* [DATA]:
**********

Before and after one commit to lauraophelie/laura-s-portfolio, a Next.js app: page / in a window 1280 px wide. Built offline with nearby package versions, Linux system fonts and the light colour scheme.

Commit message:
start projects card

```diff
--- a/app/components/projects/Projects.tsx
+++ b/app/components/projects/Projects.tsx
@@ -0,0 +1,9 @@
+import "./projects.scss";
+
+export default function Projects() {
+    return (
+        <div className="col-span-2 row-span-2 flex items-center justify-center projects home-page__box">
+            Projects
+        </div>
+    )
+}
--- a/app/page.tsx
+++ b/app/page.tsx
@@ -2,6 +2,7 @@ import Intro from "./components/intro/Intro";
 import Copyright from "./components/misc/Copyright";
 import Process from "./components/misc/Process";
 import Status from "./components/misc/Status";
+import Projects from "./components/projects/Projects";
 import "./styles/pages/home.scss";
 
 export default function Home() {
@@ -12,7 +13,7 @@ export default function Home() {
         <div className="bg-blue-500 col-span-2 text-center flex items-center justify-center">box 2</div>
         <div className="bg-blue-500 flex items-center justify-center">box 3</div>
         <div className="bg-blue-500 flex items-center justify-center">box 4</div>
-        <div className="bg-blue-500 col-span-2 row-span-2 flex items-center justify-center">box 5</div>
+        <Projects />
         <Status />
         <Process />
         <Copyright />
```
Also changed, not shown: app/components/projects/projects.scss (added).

**********

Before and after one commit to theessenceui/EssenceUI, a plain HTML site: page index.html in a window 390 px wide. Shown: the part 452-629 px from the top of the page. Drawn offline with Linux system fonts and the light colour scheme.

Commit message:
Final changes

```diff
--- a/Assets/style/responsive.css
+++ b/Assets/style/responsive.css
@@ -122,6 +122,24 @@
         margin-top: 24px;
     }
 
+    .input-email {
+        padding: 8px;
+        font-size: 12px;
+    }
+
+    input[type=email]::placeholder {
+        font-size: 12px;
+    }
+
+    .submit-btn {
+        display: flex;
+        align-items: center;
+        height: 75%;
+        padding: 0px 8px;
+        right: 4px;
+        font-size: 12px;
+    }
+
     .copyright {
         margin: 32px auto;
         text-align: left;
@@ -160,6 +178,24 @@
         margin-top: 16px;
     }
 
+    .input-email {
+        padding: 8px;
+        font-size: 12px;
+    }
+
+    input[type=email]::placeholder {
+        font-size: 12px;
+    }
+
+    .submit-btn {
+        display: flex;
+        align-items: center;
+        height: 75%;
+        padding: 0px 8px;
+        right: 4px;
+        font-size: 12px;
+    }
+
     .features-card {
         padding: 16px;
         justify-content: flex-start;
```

**********

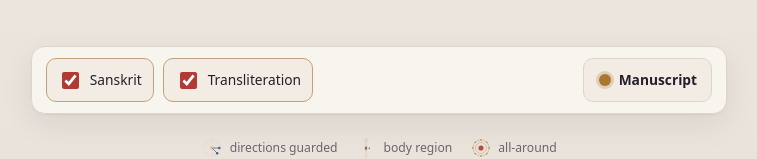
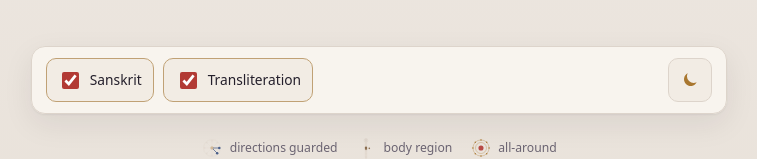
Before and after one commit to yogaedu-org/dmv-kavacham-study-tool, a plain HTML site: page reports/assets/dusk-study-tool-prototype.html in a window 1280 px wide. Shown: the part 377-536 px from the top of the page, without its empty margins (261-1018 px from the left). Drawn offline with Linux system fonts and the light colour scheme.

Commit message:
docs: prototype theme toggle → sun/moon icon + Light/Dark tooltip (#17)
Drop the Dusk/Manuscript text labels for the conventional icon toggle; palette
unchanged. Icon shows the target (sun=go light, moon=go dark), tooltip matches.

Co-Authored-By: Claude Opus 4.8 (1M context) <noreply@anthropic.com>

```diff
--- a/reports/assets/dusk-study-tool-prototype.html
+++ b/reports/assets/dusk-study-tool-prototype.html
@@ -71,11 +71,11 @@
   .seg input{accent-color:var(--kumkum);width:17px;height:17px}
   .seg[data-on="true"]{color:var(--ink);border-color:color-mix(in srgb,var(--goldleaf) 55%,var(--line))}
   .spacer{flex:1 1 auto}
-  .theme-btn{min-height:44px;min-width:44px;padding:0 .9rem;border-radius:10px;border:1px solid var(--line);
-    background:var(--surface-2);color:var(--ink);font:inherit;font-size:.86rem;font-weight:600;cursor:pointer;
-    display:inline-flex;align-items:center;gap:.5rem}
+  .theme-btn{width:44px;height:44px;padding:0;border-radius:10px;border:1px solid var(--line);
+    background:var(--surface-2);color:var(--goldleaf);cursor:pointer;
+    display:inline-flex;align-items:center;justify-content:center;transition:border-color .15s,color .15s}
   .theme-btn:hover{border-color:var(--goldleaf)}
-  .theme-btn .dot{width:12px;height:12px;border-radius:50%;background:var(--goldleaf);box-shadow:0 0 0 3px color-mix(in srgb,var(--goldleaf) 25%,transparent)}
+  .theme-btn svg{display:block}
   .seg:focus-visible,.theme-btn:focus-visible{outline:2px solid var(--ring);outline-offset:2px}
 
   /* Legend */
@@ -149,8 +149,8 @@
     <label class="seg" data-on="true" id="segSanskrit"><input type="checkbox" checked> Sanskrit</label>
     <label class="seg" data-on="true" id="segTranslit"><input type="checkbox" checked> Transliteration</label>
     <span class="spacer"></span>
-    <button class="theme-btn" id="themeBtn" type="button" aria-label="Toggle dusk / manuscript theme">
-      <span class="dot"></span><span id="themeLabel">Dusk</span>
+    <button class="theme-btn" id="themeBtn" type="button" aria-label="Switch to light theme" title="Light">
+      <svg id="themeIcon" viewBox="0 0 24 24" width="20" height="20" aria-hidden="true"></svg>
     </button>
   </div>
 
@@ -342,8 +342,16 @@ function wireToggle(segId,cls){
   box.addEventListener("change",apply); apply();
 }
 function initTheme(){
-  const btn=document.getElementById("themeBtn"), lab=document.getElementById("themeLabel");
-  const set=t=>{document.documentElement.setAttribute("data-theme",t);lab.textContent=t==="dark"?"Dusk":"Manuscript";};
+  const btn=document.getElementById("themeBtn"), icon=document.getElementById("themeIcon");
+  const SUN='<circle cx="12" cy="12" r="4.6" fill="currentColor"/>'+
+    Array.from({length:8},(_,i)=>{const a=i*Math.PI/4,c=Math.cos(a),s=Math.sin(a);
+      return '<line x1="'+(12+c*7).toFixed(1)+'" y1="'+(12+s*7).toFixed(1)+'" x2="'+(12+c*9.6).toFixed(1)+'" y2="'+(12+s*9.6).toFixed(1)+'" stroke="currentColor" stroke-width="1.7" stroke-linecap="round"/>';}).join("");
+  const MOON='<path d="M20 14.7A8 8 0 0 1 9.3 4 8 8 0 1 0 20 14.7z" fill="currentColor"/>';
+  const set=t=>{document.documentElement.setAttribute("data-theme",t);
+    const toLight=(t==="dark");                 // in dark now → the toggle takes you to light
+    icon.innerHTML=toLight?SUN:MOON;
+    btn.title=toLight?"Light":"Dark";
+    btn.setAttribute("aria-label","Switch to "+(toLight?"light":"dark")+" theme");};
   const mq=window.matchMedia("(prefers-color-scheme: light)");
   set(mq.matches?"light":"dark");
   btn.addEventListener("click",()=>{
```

**********

* [WHAT YOU ARE ASKED TO DO]: Please copy each line from the material above in which the string "checked" appears.

* [ANSWER BOX]:
     <label class="seg" data-on="true" id="segSanskrit"><input type="checkbox" checked> Sanskrit</label>
     <label class="seg" data-on="true" id="segTranslit"><input type="checkbox" checked> Transliteration</label>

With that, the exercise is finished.